So any of us who toil away in Canadian church world, where a big church has a Sunday attendance of 200+, might be tempted not to heed the warnings about celebrity. How famous can one actually be when your whole congregation is less than a hundred people?

But I have long held the theory that the cult of personality, the problem of celebrity, is just as pervasive in a small church as in a large one. All pastors find themselves put on a pedestal at one point or another. Sometimes it is because we helped a family through a crisis. Sometimes it is because of our teaching. Sometimes it’s nothing at all that we did, but simply the fact that our congregants may have been raised to think of their pastor in an elevated way.

The trouble starts if we start to believe our own legend. When we do that…well, we start to find our identity in things other than that unshakeable child-of-the-King-ness that I wrote about the other night. Our identity isn’t changed. Nothing can change the fact that we are children of the King. But it is like we develop identity amnesia. We forget that our hope, our joy, our life is found in the fact that we are children of the King. We start to look for life in other places…in the adoration of those we are leading, or the successes we are experiencing in our leadership.

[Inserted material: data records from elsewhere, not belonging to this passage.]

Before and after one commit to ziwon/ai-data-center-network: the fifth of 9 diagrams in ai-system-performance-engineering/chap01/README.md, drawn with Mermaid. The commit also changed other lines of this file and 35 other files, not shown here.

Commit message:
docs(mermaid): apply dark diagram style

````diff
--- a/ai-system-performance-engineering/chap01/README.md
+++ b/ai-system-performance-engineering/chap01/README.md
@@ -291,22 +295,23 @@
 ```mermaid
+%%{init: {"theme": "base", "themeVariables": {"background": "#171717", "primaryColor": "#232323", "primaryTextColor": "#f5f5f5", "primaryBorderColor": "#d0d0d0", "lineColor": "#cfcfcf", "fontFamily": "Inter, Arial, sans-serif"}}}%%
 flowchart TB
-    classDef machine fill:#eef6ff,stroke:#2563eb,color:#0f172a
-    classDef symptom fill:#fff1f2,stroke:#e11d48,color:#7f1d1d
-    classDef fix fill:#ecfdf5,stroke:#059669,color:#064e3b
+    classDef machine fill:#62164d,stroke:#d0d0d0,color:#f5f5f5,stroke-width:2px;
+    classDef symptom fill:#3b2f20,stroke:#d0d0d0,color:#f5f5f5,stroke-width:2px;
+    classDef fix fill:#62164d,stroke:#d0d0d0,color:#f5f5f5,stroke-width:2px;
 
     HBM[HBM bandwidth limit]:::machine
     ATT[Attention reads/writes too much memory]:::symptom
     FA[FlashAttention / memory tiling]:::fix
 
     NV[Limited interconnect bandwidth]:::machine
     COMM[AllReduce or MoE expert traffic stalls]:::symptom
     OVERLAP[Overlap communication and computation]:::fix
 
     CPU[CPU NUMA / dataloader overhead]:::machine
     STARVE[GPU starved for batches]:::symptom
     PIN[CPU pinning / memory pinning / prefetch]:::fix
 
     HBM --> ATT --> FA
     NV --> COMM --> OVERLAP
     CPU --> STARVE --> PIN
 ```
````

And the reality is: that never satisfies. We are children of the King. Everything other than His love falls flat.

Take a deep breath and a long hard look at your life, and ask yourself this: are you looking for life-joy-hope-peace-affirmation from anything other than God’s love?

If so let me share with you something Jon Acuff said during the conference (told you I’d end up blogging about him more than once): the Living God of the Universe knows your name…and that is as famous as you will ever need to be.


One of my favorite things about going to a conference is discovering new things. Whether it’s a new band, or a new speaker or a new author or a new perspective on an old story that Jesus told. Doesn’t matter, I just love discovering that I don’t know everything there is to know in my faith.

This year I discovered Jon Acuff.  He’s a blogger, so I had to like him, right? He was also a great speaker. He didn’t speak for long (maybe 15min, while the big guns got 45min), but his talk stands out to me as one of the most influential things I heard at Catalyst. I’m sure I’ll blog about him more than once.

But what is on my mind tonite is something Acuff said about the Prodigal Son. I loved that he used THAT story as his teaching Scripture, as it is one God has used to shape my life in powerful ways. Acuff zeroed in at one point on that moment when the prodigal returns home, and he has this whole speech prepared to say to his father. He’s going to admit what he did wrong, and then he’s going to ask his Dad to make him like one of the hired men. Only, he never gets to give the whole speech. He admits that he was wrong, and then he is cut off by his loving Father who just wants to throw a party because his Son is home.

Now, here’s where it gets interesting. Acuff said that the reason the son never got to give the “make me like one of the hired men” part of his speech, is that none of his experiences during his ‘wild living’ days could change his identity.  His identity was already set. No amount of squandering could change the fact that he was a son.

And it is the same for us. We are children of the King, sons and daughters of the Living God. And God will not ever, cannot ever, make us like one of the hired men. That is not who we are.

No matter how bad we screw up, no matter how broken we become, no matter how many failures we wrack up. We are still children of the King.

I need to know that. I need to hear it over and over again, because there is a very human part of me that wonders – always and eternally – if I am enough. I have to tell you, it is hard for me to admit that. I am struggling right this second to NOT delete that sentence. I kind of want to.

But the thing is…it’s the truth. And it is the reason I found Acuff’s teaching on this old, beloved parable so life-giving. Seriously. That is the story I want to shout from the rooftops. That is the truth I want to give my life to. That is the one thing I want to tell everyone: you are a child of the King, and all your squandering will NEVER change that. Your identity is set. You are enough.

And Jesus died so that your identity would never ever change. You are a child of the King.